Tuesday, June 5, 2012

Freakonomics, by Steven Levitt and Stephen Dubner

Freakonomics, by Steven Levitt and Stephen Dubner

315 pages

"In Freakonomics (written with Stephen J. Dubner), Levitt argues that many apparent mysteries of everyday life don't need to be so mysterious: they could be illuminated and made even more fascinating by asking the right questions and drawing connections. For example, Levitt traces the drop in violent crime rates to a drop in violent criminals and, digging further, to the Roe v. Wade decision that preempted the existence of some people who would be born to poverty and hardship. Elsewhere, by analyzing data gathered from inner-city Chicago drug-dealing gangs, Levitt outlines a corporate structure much like McDonald's, where the top bosses make great money while scores of underlings make something below minimum wage."
 A surprisingly fascinating look at a 'boring' science.

No comments:

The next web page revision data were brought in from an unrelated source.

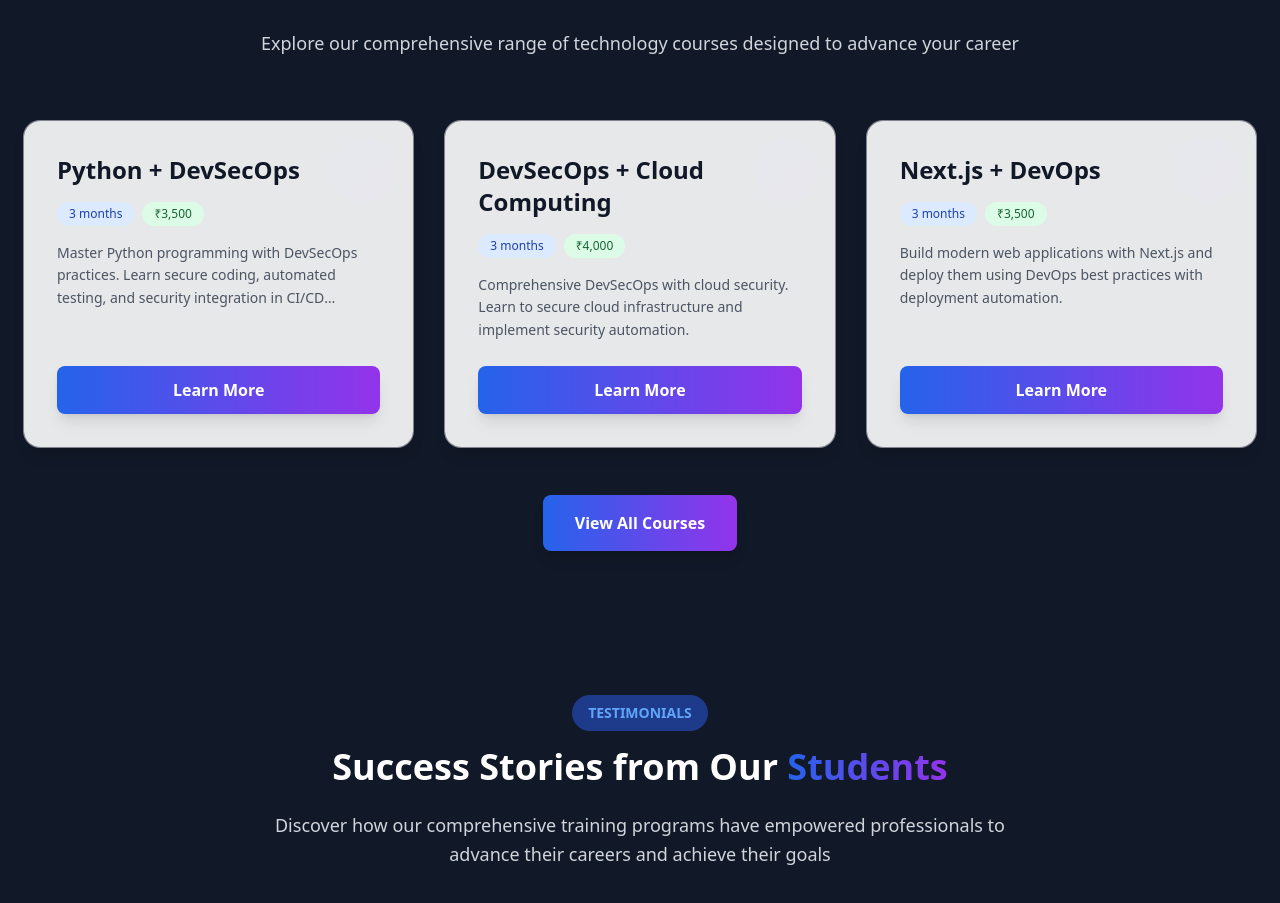
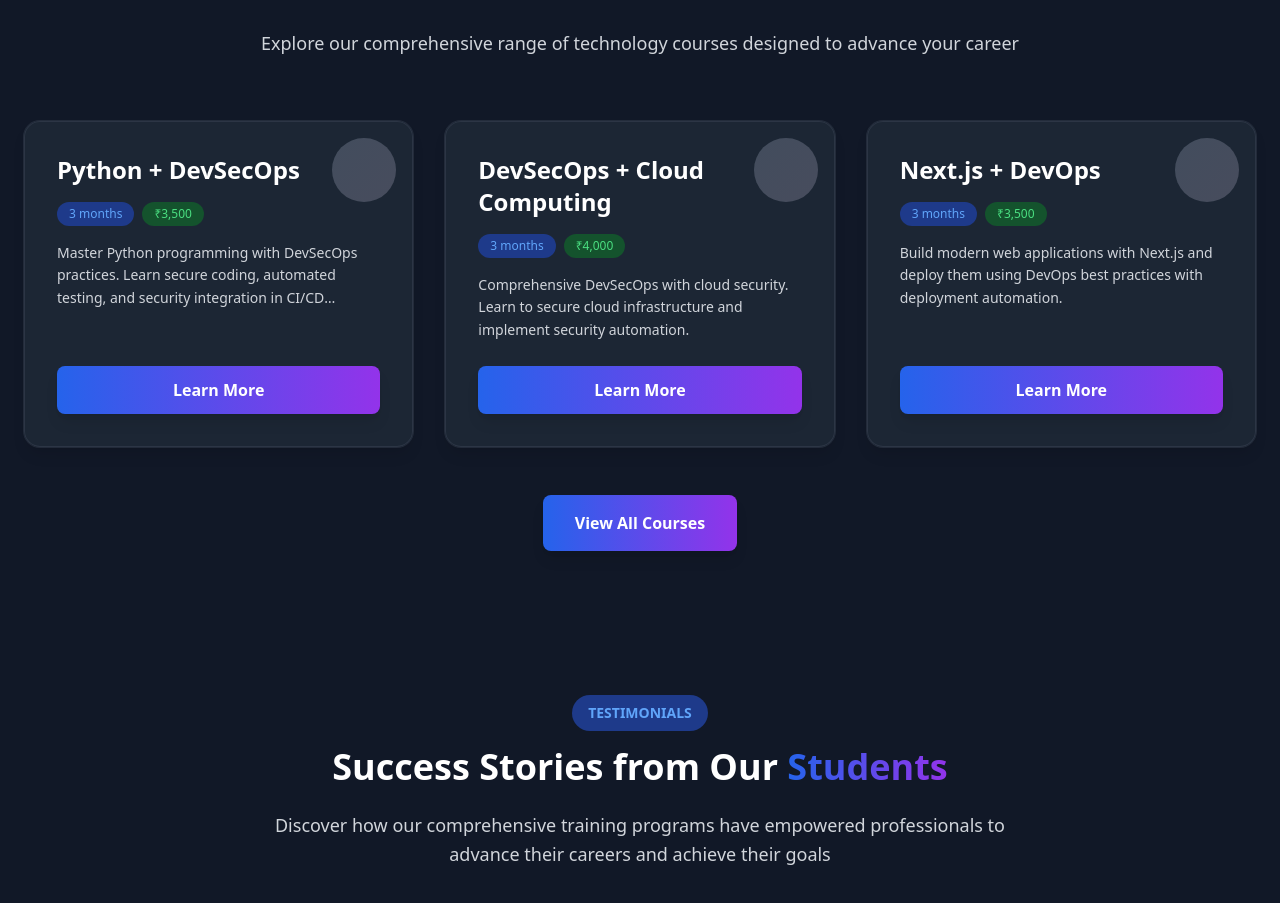
Before and after one commit to miracl-in/miracl-in.github.io, a Next.js app: page / in a window 1280 px wide. Shown: the part 3630-4533 px from the top of the page. Built offline with nearby package versions, Linux system fonts and the light colour scheme.

Commit message:
Update CourseSection.tsx

```diff
--- a/components/CourseSection.tsx
+++ b/components/CourseSection.tsx
@@ -39,27 +39,27 @@ export default function CourseSection() {
           {courses.map((course) => (
             <div
               key={course.id}
-              className="bg-white/90 backdrop-blur-md border border-gray-200/60 rounded-2xl shadow-lg hover:shadow-2xl hover:shadow-blue-500/20 hover:border-blue-300/70 transition-all duration-500 p-8 flex flex-col justify-between h-full ring-1 ring-gray-100/50 hover:ring-blue-300/60 hover:-translate-y-2 group overflow-hidden relative"
+              className="bg-white/90 dark:bg-gray-800/90 backdrop-blur-md border border-gray-200/60 dark:border-gray-700/60 rounded-2xl shadow-lg hover:shadow-2xl hover:shadow-blue-500/20 hover:border-blue-300/70 transition-all duration-500 p-8 flex flex-col justify-between h-full ring-1 ring-gray-100/50 dark:ring-gray-700/50 hover:ring-blue-300/60 hover:-translate-y-2 group overflow-hidden relative"
             >
               <div className="absolute top-0 left-0 w-full h-1 bg-gradient-to-r from-blue-600 to-purple-600 transform scale-x-0 group-hover:scale-x-100 transition-transform duration-500"></div>
 
               <div className="relative">
                 <div className="absolute -top-4 -right-4 w-16 h-16 bg-gradient-to-br from-blue-100 to-purple-100 rounded-full opacity-20 group-hover:opacity-40 transition-opacity"></div>
 
-                <h2 className="text-2xl font-bold mb-4 text-gray-900 group-hover:text-blue-600 transition-colors">
+                <h2 className="text-2xl font-bold mb-4 text-gray-900 dark:text-white group-hover:text-blue-600 transition-colors">
                   {course.name}
                 </h2>
 
                 <div className="flex flex-wrap gap-2 mb-4">
-                  <span className="inline-flex items-center px-3 py-1 rounded-full text-xs font-medium bg-blue-100 text-blue-800">
+                  <span className="inline-flex items-center px-3 py-1 rounded-full text-xs font-medium bg-blue-100 dark:bg-blue-900 text-blue-800 dark:text-blue-400">
                     {course.duration}
                   </span>
-                  <span className="inline-flex items-center px-3 py-1 rounded-full text-xs font-medium bg-green-100 text-green-800">
+                  <span className="inline-flex items-center px-3 py-1 rounded-full text-xs font-medium bg-green-100 dark:bg-green-900 text-green-800 dark:text-green-400">
                     {course.price}
                   </span>
                 </div>
 
-                <p className="text-gray-600 leading-relaxed text-sm line-clamp-3 mb-6">
+                <p className="text-gray-600 dark:text-gray-300 leading-relaxed text-sm line-clamp-3 mb-6">
                   {course.description}
                 </p>
               </div>
```
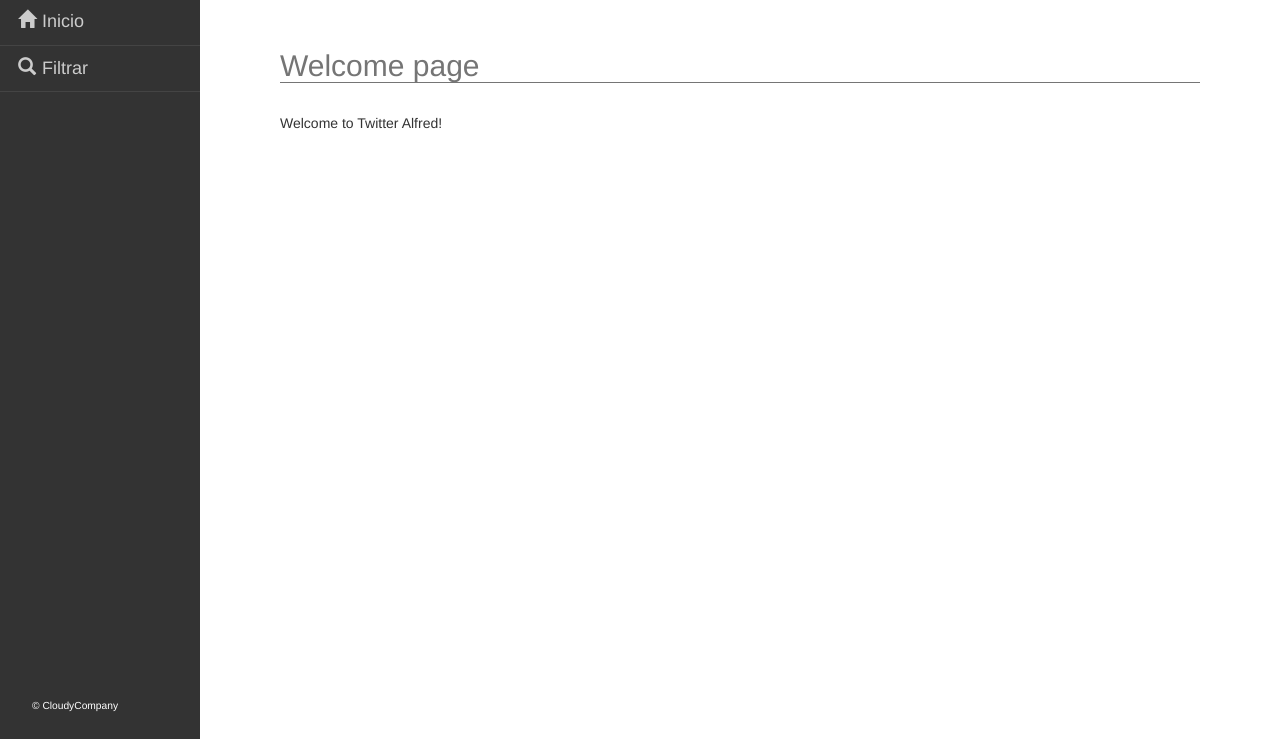
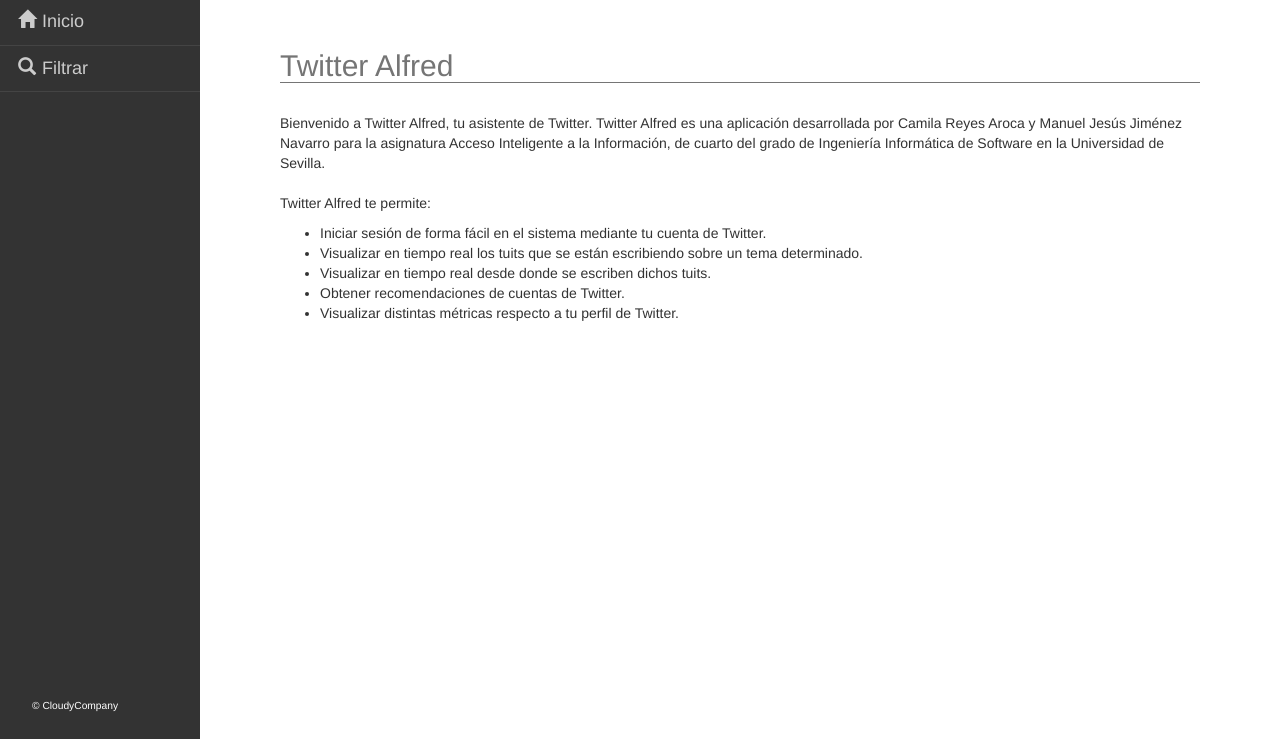
Before and after one commit to CloudyCompany/TwitterAlfred, a Django app: page /home/ in a window 1280 px wide. Shown: the part 61-800 px from the top of the page. Run offline with Django 3.2, Linux system fonts and the light colour scheme; parts of the project's set-up code (start-up, migrations or seed data) failed here and were passed over; some libraries are stand-ins or nearby versions.

Commit message:
Minor change

```diff
--- a/main/static/style.css
+++ b/main/static/style.css
@@ -63,6 +63,9 @@
 }
 .panel span{
     padding-right:1%;
+}
+.panel{
+    display:inline-block
 }
 
 .load-gif{
--- a/main/templates/home.html
+++ b/main/templates/home.html
@@ -1,6 +1,28 @@
 {% extends 'base.html' %}
 
 {% block content %}
-  <h2>Welcome page</h2>
-  <p>Welcome to Twitter Alfred!</p>
+  <h2>Twitter Alfred</h2>
+  <p>Bienvenido a Twitter Alfred, tu asistente de Twitter. Twitter Alfred es una aplicación desarrollada por
+    Camila Reyes Aroca y Manuel Jesús Jiménez Navarro para la asignatura Acceso Inteligente a la Información,
+    de cuarto del grado de Ingeniería Informática de Software en la Universidad de Sevilla.<br/>
+    <br/>
+    Twitter Alfred te permite:
+    <ul>
+      <li>
+        Iniciar sesión de forma fácil en el sistema mediante tu cuenta de Twitter.
+      </li>
+      <li>
+          Visualizar en tiempo real los tuits que se están escribiendo sobre un tema determinado.
+      </li>
+      <li>
+          Visualizar en tiempo real desde donde se escriben dichos tuits.
+      </li>
+      <li>
+          Obtener recomendaciones de cuentas de Twitter.
+      </li>
+      <li>
+          Visualizar distintas métricas respecto a tu perfil de Twitter.
+      </li>
+    </ul>
+  </p>
 {% endblock %}
--- a/main/templates/main/recommendations.html
+++ b/main/templates/main/recommendations.html
@@ -13,7 +13,7 @@
                 <br/>
                 {% empty %}
                 <div>
-                No tienes recomendaciones aún.
+                No tienes recomendaciones aún.<br/><br/>
                 </div>
                 {% endfor %}
             </div>
@@ -49,7 +49,7 @@
             '</i>' + location + '<br/><br/><b>Número de tuits:</b> ' + data.data.tweet_count + '<br/>'
             + '<b>Número de seguidos:</b> ' + data.data.following + '<br/>'
             + '<b>Número de seguidores:</b> ' + data.data.followers + '<br/><br/>'
-            + '<b>Último tweet:</b><br/>' + data.data.last_tweet + '</div>'
+            + '<b>Último tuit:</b><br/>' + data.data.last_tweet + '</div>'
             $("#preview").html(preview);
         });
     });
--- a/main/views.py
+++ b/main/views.py
@@ -295,10 +295,18 @@
     except:
         tweet_count = 0
 
+    try:
+        following = profile_app_container.find('a', {'data-nav':'following'}).findAll("span")[2]["data-count"]
+    except:
+        following = 0
+
+    try:
+        followers = profile_app_container.find('a', {'data-nav':'followers'}).findAll("span")[2]["data-count"]
+    except:
+        followers = 0
+
     bio = profile_card.find('p', class_="ProfileHeaderCard-bio u-dir").getText()
     location = profile_card.find('span', class_="ProfileHeaderCard-locationText u-dir").text
-    following = profile_app_container.find('a', {'data-nav':'following'}).findAll("span")[2]["data-count"]
-    followers = profile_app_container.find('a', {'data-nav':'followers'}).findAll("span")[2]["data-count"]
 
     # Setting of data
     data["profile_picture"] = str(profile_picture)
```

Post a Comment

Note: Only a member of this blog may post a comment.